A federal judge has yet to decide whether to grant CBS’ request to block the premiere of ABC’s new reality show The Glass House, but that hasn’t stopped the two networks from continuing to quibble via court filings. The latest comes from CBS, which filed a reply brief today in response to ABC’s reply brief from yesterday (goodness!) over whether Glass House is a blatant copycat of Big Brother. For now, Glass House is still on schedule to debut June 18, unless CBS triumphs with its request for a temporary restraining order.
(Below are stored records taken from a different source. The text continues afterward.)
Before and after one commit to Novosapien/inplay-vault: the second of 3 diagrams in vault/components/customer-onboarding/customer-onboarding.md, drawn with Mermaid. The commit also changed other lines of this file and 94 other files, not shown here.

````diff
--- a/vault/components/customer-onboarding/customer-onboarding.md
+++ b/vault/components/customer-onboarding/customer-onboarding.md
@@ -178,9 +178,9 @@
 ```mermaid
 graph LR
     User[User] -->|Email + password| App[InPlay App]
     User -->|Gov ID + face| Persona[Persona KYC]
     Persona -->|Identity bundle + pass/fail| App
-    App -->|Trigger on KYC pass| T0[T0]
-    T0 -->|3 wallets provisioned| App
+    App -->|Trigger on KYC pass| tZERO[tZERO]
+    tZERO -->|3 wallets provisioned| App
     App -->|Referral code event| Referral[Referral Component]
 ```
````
CBS’ basic beef is that Glass House, which has already assembled 14 contestants in a house outfitted with cameras and one-way mirrors, is too much like its long-running franchise Big Brother. CBS’ latest source of grief that was included in today’s filing: “Instead of disputing whether they are copying, (ABC) simply try to rationalize it, claiming that ‘when a successful reality show develops a good idea, other shows observe that idea and incorporate it into their own show.’ But CBS is not complaining about the copying of an idea. What defendants did here was entirely different: They had an extraordinary level of access to Big Brother, used it to produce Glass House, then lifted not just a few of Big Brother’s elements, but the entire protectable expression and compilation of them. And now, only after the fact, do defendants try to latch onto trivial rule changes, which are insignificant distinctions.”
And then, there’s this: “It simply does not do for defendants to caricature Big Brother as ‘people living in a house, competing with each other to avoid elimination, and winning a prize.’ That is as useful as saying that Sherlock Holmes lacks copyrightable expression because it is just ‘the idea of a detective and a sidekick, who live in London, and use disguises and forensic science to solve crimes.’”
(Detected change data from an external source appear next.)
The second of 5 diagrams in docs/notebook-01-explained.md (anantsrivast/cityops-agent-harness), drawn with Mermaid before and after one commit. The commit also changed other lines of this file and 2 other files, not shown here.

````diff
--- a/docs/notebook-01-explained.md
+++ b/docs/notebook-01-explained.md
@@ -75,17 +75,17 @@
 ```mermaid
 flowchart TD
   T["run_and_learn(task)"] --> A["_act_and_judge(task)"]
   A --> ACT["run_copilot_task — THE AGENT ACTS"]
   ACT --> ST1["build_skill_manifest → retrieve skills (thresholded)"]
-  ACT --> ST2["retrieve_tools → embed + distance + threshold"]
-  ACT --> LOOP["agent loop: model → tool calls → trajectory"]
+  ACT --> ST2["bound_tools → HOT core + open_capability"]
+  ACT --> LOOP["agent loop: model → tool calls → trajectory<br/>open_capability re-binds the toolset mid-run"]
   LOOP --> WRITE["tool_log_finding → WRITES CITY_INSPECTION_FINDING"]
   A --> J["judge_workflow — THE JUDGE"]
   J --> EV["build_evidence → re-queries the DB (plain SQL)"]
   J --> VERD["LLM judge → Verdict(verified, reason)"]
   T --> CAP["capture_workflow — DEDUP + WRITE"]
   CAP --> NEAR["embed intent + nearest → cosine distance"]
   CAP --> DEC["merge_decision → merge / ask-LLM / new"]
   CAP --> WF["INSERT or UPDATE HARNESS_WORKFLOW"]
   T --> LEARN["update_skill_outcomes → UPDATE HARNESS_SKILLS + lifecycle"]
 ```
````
And in response to ABC claims that the inner workings of Big Brother are readily available on the Internet: “Defendants’ attack on CBS’ trade secrets suffer from a fatal defect: If Big Brother’s materials are publicly available, and/or valueless ‘common sense,’ then why was it necessary for [executive producer Kenny] Rosen – who testifies of having ‘worked in television production for over 15 years’ and of ‘working my way up the ranks from Story Editor to Co-Executive Producer’ on Big Brother – to consult them, disclose them to his colleagues, and have them ‘typed up?’ The answer is obvious: Mr. Rosen did so because he believed the materials were valuable and he needed them to produce Glass House.”
There’s more, but you have to be catching the drift by now, right?
Meanwhile, all this back and forth has surely increased awareness of ABC’s new show. The Alphabet Network claims it’s already spent $16 million in promotional costs, but the amount of press generated by CBS’ legal claims has certainly done more for the show than any promo that airs during, say, The Bachelorette. And it’s not over yet. U.S. District Judge Gary Feess promised an expedited hearing, though no date has been set.